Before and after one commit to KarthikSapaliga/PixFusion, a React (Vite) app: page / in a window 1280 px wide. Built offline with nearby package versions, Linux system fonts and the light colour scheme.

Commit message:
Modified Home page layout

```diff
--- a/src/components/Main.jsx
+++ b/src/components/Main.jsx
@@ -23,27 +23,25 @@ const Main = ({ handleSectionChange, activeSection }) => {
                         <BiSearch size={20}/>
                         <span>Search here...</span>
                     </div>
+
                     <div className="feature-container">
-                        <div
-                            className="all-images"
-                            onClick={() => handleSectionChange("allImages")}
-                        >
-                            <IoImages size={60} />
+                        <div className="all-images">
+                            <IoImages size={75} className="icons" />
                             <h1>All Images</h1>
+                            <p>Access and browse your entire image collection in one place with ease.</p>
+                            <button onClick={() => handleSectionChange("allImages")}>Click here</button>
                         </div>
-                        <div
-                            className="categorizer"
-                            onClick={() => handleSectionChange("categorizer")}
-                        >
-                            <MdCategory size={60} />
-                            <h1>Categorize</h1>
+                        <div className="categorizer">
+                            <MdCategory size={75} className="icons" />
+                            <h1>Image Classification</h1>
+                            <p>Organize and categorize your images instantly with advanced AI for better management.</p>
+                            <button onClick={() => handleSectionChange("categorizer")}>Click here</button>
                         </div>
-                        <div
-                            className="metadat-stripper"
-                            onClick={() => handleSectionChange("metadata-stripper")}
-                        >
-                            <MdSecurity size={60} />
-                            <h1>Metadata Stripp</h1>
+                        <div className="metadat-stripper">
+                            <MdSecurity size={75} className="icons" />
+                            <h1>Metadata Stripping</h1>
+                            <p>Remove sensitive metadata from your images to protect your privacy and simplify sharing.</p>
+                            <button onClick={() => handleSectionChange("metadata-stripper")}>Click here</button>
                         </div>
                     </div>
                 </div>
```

...

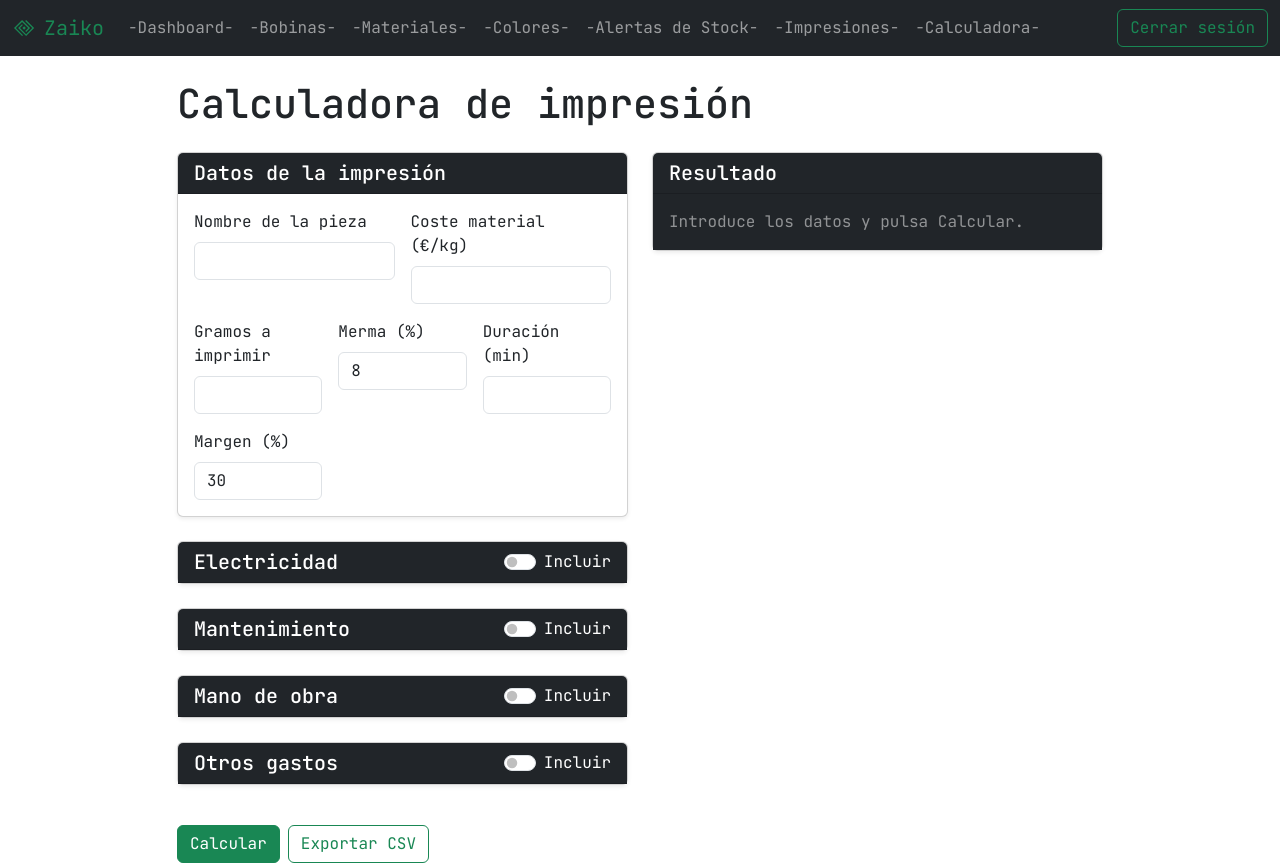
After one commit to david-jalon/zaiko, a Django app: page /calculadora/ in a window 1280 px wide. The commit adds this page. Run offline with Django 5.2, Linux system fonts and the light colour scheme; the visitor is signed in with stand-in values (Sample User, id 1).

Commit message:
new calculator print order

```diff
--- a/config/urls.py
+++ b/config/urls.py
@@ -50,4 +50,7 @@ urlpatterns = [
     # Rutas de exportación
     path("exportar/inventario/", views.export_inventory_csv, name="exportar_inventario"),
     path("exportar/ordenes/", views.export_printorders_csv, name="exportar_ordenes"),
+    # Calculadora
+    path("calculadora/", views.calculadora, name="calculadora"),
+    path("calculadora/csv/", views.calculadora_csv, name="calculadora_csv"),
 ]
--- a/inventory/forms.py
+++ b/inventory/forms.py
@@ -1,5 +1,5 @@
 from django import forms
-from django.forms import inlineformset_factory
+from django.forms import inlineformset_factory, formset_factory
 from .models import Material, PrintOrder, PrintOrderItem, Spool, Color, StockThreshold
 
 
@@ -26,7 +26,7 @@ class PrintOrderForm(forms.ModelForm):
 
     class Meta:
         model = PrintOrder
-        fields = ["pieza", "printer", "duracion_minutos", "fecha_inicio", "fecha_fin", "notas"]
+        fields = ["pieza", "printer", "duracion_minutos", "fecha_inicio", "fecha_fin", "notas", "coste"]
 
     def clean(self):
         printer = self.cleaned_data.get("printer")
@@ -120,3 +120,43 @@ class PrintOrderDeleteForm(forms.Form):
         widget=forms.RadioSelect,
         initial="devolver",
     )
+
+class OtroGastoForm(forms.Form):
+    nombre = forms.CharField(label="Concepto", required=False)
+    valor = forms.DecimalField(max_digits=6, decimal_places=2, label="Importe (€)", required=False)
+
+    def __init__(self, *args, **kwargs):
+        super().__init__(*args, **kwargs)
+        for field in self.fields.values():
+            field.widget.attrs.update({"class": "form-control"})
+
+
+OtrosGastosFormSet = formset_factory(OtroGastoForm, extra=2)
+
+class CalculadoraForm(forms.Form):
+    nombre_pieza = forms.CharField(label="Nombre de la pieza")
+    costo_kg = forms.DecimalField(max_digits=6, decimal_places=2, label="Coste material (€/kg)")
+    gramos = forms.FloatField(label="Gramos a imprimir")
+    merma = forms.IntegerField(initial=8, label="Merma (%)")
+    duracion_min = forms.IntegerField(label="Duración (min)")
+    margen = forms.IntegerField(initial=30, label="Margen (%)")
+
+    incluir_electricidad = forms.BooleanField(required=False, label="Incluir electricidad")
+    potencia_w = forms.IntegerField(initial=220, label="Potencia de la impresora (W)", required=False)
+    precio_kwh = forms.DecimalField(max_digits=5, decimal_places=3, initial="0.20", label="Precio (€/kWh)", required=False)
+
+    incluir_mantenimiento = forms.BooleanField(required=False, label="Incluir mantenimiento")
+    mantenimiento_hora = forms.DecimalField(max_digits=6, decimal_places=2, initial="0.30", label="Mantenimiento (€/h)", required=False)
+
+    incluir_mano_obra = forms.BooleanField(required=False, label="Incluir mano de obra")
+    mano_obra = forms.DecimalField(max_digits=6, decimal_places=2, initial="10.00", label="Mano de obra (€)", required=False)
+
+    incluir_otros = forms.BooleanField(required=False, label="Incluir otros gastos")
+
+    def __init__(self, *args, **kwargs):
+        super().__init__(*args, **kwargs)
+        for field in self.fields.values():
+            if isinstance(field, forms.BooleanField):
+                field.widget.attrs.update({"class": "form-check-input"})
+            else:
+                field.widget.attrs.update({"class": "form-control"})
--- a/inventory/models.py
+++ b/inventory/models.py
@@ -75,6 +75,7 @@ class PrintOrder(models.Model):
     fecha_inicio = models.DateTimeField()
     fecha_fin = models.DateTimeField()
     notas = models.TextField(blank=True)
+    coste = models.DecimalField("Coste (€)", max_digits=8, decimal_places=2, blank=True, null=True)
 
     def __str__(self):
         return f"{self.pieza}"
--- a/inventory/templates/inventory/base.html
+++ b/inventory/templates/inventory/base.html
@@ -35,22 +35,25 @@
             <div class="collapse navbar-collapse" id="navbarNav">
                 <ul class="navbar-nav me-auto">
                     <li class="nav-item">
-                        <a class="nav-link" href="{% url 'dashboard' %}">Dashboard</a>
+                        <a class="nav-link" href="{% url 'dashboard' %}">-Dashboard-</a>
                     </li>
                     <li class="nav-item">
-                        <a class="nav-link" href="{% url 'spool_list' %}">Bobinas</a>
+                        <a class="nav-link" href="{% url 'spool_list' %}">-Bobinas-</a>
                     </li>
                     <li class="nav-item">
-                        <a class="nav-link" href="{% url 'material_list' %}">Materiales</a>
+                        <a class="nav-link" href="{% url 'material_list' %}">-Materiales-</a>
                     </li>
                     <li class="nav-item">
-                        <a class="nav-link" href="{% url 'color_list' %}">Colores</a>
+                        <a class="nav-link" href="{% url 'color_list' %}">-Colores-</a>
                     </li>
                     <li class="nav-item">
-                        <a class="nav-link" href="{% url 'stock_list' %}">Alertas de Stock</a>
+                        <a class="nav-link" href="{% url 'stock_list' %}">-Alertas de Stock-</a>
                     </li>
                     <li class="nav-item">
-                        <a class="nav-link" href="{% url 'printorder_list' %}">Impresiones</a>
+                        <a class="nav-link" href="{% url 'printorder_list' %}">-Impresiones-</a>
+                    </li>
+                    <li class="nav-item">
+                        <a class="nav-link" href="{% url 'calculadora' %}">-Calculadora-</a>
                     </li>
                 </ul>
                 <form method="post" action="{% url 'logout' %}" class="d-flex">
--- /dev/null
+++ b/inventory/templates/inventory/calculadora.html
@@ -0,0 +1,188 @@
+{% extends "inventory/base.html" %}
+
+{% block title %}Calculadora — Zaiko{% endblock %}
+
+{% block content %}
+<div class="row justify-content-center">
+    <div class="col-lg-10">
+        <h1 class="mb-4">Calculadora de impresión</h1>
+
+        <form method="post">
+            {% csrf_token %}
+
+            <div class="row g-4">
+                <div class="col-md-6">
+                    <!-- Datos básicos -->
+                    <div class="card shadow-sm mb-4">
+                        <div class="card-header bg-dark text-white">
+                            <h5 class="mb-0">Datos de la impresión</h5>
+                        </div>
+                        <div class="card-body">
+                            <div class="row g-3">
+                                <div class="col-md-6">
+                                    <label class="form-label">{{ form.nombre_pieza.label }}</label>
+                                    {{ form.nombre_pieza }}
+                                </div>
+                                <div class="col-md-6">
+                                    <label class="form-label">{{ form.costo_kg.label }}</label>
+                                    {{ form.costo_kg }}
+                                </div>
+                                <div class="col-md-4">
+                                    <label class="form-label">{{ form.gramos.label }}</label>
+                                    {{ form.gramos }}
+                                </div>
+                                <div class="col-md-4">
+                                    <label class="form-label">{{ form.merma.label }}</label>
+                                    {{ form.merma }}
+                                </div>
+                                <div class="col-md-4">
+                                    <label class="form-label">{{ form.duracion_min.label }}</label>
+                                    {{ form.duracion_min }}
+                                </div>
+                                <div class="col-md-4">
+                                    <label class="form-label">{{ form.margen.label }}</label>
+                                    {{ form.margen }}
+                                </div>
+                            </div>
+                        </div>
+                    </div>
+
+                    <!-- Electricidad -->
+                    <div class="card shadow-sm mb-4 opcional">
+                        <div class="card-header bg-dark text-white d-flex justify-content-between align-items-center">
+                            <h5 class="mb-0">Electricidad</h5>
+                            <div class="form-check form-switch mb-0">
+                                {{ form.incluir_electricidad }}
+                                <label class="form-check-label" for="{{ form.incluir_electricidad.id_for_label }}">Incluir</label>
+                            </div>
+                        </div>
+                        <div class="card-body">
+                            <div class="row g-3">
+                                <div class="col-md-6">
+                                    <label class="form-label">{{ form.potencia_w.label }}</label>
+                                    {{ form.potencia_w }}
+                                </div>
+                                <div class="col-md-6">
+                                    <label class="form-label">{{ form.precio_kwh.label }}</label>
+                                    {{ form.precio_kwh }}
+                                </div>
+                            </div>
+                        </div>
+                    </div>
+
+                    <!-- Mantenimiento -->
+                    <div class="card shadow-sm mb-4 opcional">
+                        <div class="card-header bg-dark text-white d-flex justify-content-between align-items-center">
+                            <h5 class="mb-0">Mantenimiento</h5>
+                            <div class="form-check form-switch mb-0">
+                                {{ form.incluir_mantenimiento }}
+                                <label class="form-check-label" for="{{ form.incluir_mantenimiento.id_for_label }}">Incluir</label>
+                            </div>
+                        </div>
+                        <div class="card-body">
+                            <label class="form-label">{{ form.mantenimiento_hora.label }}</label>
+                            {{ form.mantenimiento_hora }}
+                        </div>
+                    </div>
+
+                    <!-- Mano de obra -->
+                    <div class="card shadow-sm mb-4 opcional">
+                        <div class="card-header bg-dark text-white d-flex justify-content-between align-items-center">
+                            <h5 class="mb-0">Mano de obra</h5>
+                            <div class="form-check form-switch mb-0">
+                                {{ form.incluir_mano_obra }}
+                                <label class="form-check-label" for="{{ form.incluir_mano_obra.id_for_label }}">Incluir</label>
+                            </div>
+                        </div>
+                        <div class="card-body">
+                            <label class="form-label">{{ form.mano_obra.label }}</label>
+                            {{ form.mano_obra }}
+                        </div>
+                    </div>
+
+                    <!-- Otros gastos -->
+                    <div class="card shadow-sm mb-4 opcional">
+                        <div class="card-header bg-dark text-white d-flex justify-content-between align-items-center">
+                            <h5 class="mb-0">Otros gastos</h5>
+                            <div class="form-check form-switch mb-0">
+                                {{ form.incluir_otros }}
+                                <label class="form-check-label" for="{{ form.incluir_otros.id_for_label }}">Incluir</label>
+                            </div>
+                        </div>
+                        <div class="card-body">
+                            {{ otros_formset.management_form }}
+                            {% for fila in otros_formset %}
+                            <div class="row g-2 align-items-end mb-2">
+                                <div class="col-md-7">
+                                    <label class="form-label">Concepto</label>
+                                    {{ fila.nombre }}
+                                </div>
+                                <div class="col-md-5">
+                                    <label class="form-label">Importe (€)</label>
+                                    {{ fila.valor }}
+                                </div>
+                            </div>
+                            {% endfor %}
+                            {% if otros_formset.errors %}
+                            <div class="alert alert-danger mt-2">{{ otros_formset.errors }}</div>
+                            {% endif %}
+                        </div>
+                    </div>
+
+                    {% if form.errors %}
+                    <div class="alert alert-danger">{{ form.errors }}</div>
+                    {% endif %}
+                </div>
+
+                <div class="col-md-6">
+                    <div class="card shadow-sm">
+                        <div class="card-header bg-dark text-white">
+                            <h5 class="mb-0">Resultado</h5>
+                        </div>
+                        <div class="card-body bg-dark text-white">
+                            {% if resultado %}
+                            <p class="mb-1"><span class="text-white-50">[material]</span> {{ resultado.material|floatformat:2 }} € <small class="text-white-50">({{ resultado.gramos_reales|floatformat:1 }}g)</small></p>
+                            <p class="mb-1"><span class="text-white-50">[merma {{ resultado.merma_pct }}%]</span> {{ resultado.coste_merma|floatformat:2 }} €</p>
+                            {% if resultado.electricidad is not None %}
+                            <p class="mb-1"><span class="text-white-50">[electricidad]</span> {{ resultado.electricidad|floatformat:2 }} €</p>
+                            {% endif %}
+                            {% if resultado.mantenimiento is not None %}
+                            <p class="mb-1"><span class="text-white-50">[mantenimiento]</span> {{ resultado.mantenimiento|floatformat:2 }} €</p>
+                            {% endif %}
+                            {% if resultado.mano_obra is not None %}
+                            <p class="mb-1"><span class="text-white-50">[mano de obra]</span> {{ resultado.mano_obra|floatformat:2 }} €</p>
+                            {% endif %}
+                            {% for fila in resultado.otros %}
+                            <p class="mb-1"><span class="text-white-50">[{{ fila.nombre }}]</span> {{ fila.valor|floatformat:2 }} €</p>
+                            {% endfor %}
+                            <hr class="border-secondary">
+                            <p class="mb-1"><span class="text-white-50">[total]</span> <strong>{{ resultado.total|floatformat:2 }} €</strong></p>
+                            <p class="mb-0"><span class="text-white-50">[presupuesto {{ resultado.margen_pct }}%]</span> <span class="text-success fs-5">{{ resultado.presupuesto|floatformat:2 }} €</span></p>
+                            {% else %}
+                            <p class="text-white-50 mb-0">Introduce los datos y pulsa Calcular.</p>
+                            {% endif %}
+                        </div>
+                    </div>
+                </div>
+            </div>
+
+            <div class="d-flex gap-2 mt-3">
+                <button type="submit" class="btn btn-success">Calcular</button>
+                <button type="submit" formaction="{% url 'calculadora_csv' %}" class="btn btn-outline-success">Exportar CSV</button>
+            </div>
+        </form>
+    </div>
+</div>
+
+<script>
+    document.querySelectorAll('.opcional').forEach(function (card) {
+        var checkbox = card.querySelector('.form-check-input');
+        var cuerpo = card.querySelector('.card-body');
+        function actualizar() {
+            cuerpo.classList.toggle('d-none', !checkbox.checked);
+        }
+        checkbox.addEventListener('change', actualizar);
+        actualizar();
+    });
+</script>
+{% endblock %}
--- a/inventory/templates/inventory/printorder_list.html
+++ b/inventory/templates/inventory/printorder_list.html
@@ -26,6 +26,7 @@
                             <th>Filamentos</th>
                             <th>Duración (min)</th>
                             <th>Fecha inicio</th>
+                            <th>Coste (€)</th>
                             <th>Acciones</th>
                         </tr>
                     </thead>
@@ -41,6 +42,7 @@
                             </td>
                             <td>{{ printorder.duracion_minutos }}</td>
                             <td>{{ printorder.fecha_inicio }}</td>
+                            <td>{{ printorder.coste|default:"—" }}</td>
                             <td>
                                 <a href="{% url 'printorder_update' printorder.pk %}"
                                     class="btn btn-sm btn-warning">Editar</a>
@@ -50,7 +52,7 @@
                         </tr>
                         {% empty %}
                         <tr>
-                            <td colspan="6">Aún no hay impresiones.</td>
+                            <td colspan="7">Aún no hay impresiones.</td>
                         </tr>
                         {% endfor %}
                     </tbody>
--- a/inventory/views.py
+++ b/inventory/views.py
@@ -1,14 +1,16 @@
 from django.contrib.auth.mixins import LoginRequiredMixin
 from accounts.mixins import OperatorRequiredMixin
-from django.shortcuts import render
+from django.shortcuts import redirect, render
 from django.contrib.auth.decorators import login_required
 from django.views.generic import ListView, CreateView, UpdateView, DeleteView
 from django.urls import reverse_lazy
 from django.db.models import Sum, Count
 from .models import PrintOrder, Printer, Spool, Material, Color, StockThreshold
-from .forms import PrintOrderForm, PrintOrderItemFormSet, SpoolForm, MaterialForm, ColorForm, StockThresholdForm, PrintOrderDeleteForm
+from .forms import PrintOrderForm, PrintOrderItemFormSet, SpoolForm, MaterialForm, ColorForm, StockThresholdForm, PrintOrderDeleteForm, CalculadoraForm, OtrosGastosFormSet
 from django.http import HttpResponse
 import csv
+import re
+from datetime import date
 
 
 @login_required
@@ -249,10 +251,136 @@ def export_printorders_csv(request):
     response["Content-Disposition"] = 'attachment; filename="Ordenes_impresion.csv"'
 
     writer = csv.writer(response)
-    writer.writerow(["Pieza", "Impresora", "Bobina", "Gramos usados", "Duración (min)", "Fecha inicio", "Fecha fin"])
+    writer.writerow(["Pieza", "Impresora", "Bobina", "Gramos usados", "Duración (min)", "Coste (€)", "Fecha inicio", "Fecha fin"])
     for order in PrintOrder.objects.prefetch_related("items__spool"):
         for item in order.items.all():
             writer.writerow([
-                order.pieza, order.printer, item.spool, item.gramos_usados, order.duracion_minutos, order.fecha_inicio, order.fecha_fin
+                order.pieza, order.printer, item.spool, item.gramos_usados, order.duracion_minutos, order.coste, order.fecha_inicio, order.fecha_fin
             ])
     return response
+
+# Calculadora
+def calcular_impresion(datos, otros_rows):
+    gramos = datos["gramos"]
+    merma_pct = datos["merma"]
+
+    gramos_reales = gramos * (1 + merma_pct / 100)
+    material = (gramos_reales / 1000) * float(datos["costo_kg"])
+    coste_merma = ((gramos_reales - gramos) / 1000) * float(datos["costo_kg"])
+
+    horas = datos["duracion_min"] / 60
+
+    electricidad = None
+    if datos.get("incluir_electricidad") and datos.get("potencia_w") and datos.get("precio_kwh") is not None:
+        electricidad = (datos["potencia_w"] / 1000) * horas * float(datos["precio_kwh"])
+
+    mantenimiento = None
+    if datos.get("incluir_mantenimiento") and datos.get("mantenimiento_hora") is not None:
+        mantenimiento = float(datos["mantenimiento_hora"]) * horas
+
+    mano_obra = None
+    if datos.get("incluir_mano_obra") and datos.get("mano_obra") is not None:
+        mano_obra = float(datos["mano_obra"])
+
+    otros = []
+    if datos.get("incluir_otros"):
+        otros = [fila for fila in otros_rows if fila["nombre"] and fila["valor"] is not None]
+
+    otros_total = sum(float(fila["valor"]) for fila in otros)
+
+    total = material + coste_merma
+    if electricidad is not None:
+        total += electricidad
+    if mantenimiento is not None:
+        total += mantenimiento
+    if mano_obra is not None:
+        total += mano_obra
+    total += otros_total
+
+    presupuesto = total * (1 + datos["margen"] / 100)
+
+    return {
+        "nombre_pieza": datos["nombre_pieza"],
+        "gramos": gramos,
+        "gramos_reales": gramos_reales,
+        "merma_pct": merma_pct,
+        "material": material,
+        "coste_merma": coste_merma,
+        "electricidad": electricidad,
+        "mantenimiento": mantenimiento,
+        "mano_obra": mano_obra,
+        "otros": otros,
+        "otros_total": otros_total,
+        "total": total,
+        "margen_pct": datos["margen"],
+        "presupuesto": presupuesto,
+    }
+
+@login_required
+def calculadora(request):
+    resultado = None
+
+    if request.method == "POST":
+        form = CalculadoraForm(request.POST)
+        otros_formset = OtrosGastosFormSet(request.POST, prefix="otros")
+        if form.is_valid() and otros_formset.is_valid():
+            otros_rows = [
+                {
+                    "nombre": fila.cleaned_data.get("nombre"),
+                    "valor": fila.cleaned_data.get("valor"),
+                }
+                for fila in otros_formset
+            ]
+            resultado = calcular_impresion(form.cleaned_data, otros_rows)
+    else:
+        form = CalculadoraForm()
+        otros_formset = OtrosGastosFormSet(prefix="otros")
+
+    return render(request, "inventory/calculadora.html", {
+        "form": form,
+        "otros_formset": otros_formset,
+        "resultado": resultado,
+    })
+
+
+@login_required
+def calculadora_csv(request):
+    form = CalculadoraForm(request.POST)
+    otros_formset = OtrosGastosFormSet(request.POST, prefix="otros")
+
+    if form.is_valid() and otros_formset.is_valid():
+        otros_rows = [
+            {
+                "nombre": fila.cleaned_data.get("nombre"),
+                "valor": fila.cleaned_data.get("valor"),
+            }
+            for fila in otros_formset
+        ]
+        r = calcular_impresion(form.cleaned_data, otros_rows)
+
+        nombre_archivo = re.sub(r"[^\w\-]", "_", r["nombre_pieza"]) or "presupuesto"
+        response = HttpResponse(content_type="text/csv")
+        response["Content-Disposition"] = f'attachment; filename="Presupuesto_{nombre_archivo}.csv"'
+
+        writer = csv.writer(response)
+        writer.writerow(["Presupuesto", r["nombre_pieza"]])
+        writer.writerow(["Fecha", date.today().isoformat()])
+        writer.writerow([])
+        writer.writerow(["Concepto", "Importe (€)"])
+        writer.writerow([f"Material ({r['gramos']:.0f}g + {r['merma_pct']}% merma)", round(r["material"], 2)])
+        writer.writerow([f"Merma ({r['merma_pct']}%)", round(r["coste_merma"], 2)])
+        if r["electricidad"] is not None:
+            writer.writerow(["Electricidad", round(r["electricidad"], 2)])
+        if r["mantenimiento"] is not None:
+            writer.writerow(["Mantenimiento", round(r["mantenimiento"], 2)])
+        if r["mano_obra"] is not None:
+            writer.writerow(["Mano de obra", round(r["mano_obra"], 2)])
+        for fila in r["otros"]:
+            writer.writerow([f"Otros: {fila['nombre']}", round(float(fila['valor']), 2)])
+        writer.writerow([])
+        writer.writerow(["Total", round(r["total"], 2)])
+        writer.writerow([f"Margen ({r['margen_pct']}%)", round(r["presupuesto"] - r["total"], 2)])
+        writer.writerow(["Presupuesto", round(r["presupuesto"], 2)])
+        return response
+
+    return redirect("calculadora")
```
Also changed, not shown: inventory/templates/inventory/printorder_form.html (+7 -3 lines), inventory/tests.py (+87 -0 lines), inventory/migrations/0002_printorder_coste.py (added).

PROBLEM:
In the lines above, find the word "return" and copy every line it occurs in.

TASK SOLUTION:
         return f"{self.pieza}"
     return response
+    return {
+    return render(request, "inventory/calculadora.html", {
+        return response
+    return redirect("calculadora")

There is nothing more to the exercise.